From Dhaka, Bangladesh, to La Paz, Bolivia, to Frogtown in St. Paul, a new model of economic development is evolving -- one that stresses entrepreneurship more than income, individual initiative more than aid and women more than men.
Called microcredit, microlending or microfinance, the model involves lending tiny amounts of money -- sometimes as little as $25 -- mostly to female entrepreneurs who produce goods or services at a profit.
An estimated 13 million entrepreneurs in the United States have received microloans, while in the developing world the figure is about 16 million. Given the world's hundreds of millions of poor, even the movement's biggest advocates acknowledge that microlending alone cannot solve the plague of poverty. But in stressing enterprise more than charity, proponents argue that wealth is being created in poorer communities, not merely redistributed from wealthier ones.
Although the programs vary from country to country and from lender to lender; the spirit behind most is similar:
The formula has worked for hundreds of small-business owners in Minnesota and millions more around the world. Some of them have agreed to share their stories for this Star Tribune report.
Third World origins
Not quite 30 years old, the concept of microlending sprang up independently in several places in the Third World -- notably Bangladesh, where the Grameen Bank first began making tiny loans to village women, and in Latin America, where two U.S.-based nonprofits -- ACCION International and Opportunity International -- also began lending to the poor.
Over the years, these lenders began to notice that, although they had not focused exclusively on women, their female borrowers seemed to have the most success. Men are "too impatient" said Muhammad Yunus, founder of the Grameen Bank. Besides, Yunus said, women tend to spend relatively more money on the welfare of their entire household while men tend to spend relatively more money for their own recreation.
After 24 years of experience there can be no doubt that women are good credit risks -- Grameen's repayment rate is 98 percent and 95 percent of its customers are women. Grameen's female/male borrower ratio is extreme among microlenders. Many U.S. lenders, for example, have a more equal split. But the success of Grameen and other developing world microlenders has strongly linked the microlending movement with the financial empowerment of women.

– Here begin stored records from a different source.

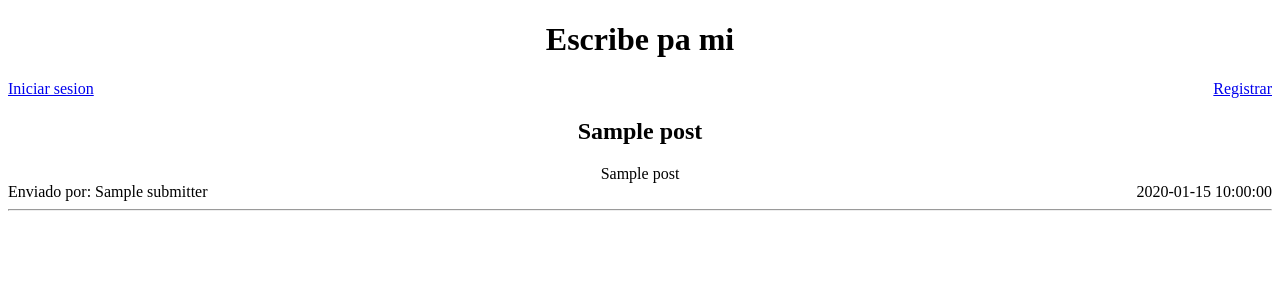
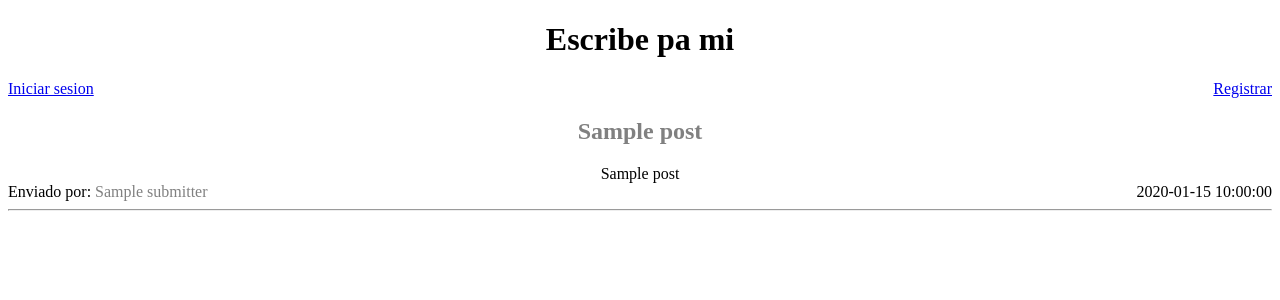
Before and after one commit to jorgelinor/blog, a Python web app: template templates/page.html in a window 1280 px wide. Shown: the top 300 px of the page. Run offline with Jinja, Linux system fonts and the light colour scheme; the template is opened without the code that fills it: most values are stand-ins (such as "Sample title", 1, 10 or a date in 2020).

Commit message:
Algunas redirecciones de la pagina principal, inicio de posts.

```diff
--- a/css/styles.css
+++ b/css/styles.css
@@ -37,3 +37,11 @@
 .error {
 	color:red;
 }
+#post-submitter {
+	text-decoration: none;
+	color: gray;
+}
+#post-title {
+	color: gray;
+	text-decoration: none;
+}
--- a/templates/page.html
+++ b/templates/page.html
@@ -1,6 +1,7 @@
 <!DOCTYPE html>
 <html>
 <head>
+	<link rel="stylesheet" type="text/css" href="/css/styles.css">
 	<title>Escribe pa mi</title>
 </head>
 <body>
@@ -15,9 +16,9 @@
 <center>
 {%if posts%}
 	{%for post in posts%}
-		<h2 style="margin-left:20%;margin-right:20%">{{post.title}}</h2>
+		<h2 style="margin-left:20%;margin-right:20%"><a id="post-title" href="/{{post.key().id()}}">{{post.title}}</a></h2>
 		<div style="max-width:500px;word-wrap:break-word">{{post.post}}</div>
-		<label style="float:left">Enviado por: {{post.submitter}}</label>
+		<label style="float:left">Enviado por: <a id="post-submitter" href="/profile?u={{post.submitter}}">{{post.submitter}}</a></label>
 		<label style="float:right">{{post.created_str}}</label><br>
 		<hr>
 	{%endfor%}
```
Also changed, not shown: 10 other files.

Since the early 1990s, microlenders in Minnesota have been bringing capital and business expertise -- one loan at a time -- into some of the state's poorest communities. WomenVenture of St. Paul was among the first microlenders in the United States, beginning in 1992. Mihailo (Mike) Temali, executive director of the Neighborhood Development Center (NDC), started the nonprofit in St. Paul's Frogtown neighborhood seven years ago in conjunction with Western Bank. In preparation for starting the center, Temali studied microenterprise in Thailand and Indonesia. In 1999, he won a Bush Fellowship to study microlending in Boston, Peru and Bolivia.

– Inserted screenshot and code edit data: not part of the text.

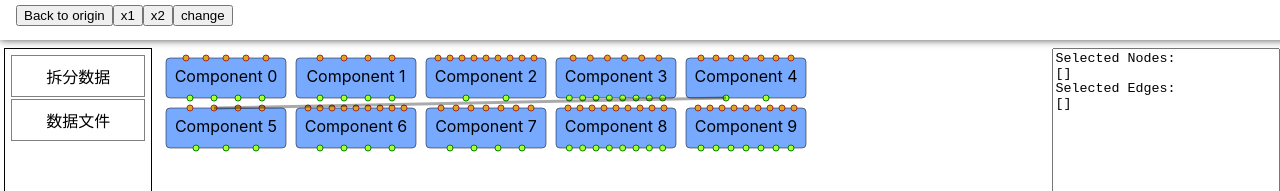
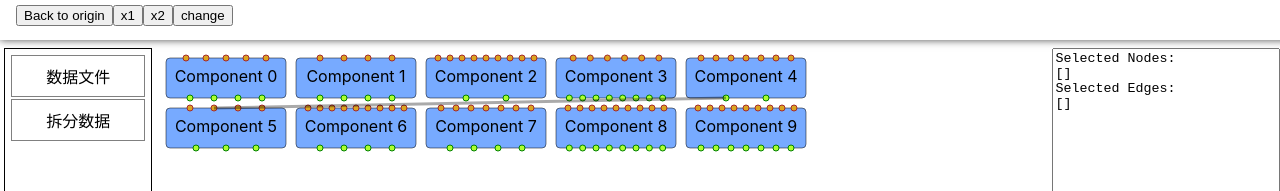
Before and after one commit to xuhongxu96/editflow, a React (Create React App) app: page / in a window 1280 px wide. Shown: the top 191 px of the page. Built offline with nearby package versions, Linux system fonts and the light colour scheme.

Commit message:
Add defaultNodeSize style.

```diff
--- a/src/App.tsx
+++ b/src/App.tsx
@@ -64,11 +64,14 @@ const App: React.FC = () => {
       <FlowProvider flowState={flowState} dispatch={dispatch}>
         <NodeToolbox nodeTemplates={[
           {
-            title: '拆分数据', input: [], output: []
+            title: '数据文件', input: [],
+            output: [{ type: 'str', name: 'o1' }]
           },
           {
-            title: '数据文件', input: [], output: []
-          }
+            title: '拆分数据',
+            input: [{ type: 'str', name: 'input' }],
+            output: [{ type: 'str', name: 'o1' }, { type: 'str', name: 'o2' }]
+          },
         ]} />
 
         <CanvasStyleProvider>
--- a/src/components/NodeToolbox.tsx
+++ b/src/components/NodeToolbox.tsx
@@ -1,8 +1,9 @@
-import React, { useCallback, useState } from 'react';
+import React, { useCallback, useState, useContext } from 'react';
 import Style from './NodeToolbox.module.css';
 import { NodeTemplate } from 'models/NodeTemplate';
 import { useFlowDispatchContext, useFlowContext } from 'contexts/FlowContext';
 import { useMoving, useEventListener } from 'hooks';
+import { CanvasStyleContext } from 'contexts/CanvasStyleContext';
 
 export interface NodeToolboxProps {
     nodeTemplates: NodeTemplate[];
@@ -10,6 +11,7 @@ export interface NodeToolboxProps {
 
 export const NodeToolbox: React.FC<NodeToolboxProps> = (props) => {
     const { clientRect, viewBound, scale } = useFlowContext();
+    const { defaultNodeSize } = useContext(CanvasStyleContext);
     const dispatch = useFlowDispatchContext();
     const [selectedIndex, setSelectedIndex] = useState<number>();
 
@@ -29,14 +31,13 @@ export const NodeToolbox: React.FC<NodeToolboxProps> = (props) => {
                 layout: {
                     x: (e.pageX - clientRect.x) / scale + viewBound.x,
                     y: (e.pageY - clientRect.y) / scale + viewBound.y,
-                    w: 100,
-                    h: 30,
+                    ...defaultNodeSize
                 }
             }
         });
         startMoving(e);
         e.stopPropagation();
-    }, [dispatch, startMoving, clientRect, viewBound, scale, props.nodeTemplates]);
+    }, [dispatch, startMoving, clientRect, viewBound, scale, props.nodeTemplates, defaultNodeSize]);
 
     useEventListener('mouseup', useCallback(e => {
         if (selectedIndex !== undefined) {
--- a/src/models/CanvasStyle.ts
+++ b/src/models/CanvasStyle.ts
@@ -4,6 +4,7 @@ import { Node } from "models/Flow";
 
 export interface CanvasStyle {
     margin: number;
+    defaultNodeSize: Size;
     minNodeSize: Size;
     generateNodeId: (node: Node, flow: FlowState) => string;
     generateEdgeId: (startPort: PortMeta, endPort: PortMeta, flow: FlowState) => string;
@@ -13,6 +14,10 @@ export interface CanvasStyle {
 
 export const DefaultCanvasStyle: CanvasStyle = {
     margin: 32,
+    defaultNodeSize: {
+        w: 120,
+        h: 40,
+    },
     minNodeSize: {
         w: 60,
         h: 20,
--- a/src/reducers/FlowReducer.ts
+++ b/src/reducers/FlowReducer.ts
@@ -342,7 +342,9 @@ const reducers = {
         const draftNode = draft.raw.nodes['draft'];
         if (draftNode) {
             if (!action.cancel) {
-                reducers.addNode(draft, { node: draftNode }, style);
+                const nodeId = style.generateNodeId(draftNode, draft);
+                reducers.addNode(draft, { id: nodeId, node: draftNode }, style);
+                reducers.setSelectNodes(draft, { ids: [nodeId] });
             }
         }
         reducers.deleteNode(draft, { id: 'draft' });
```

While it seems strange that a community lender from St. Paul would travel to the poorest regions of Asia and Latin America in order to discover new ways to make loans in Frogtown, Temali's journey underscores how far his clients are from Western banking's traditional standards of creditworthiness.
Without personal assets to put up as collateral, without a record of positive cash flow, without a formal business plan containing pro forma projections, most U.S. bankers won't seriously consider making a business loan.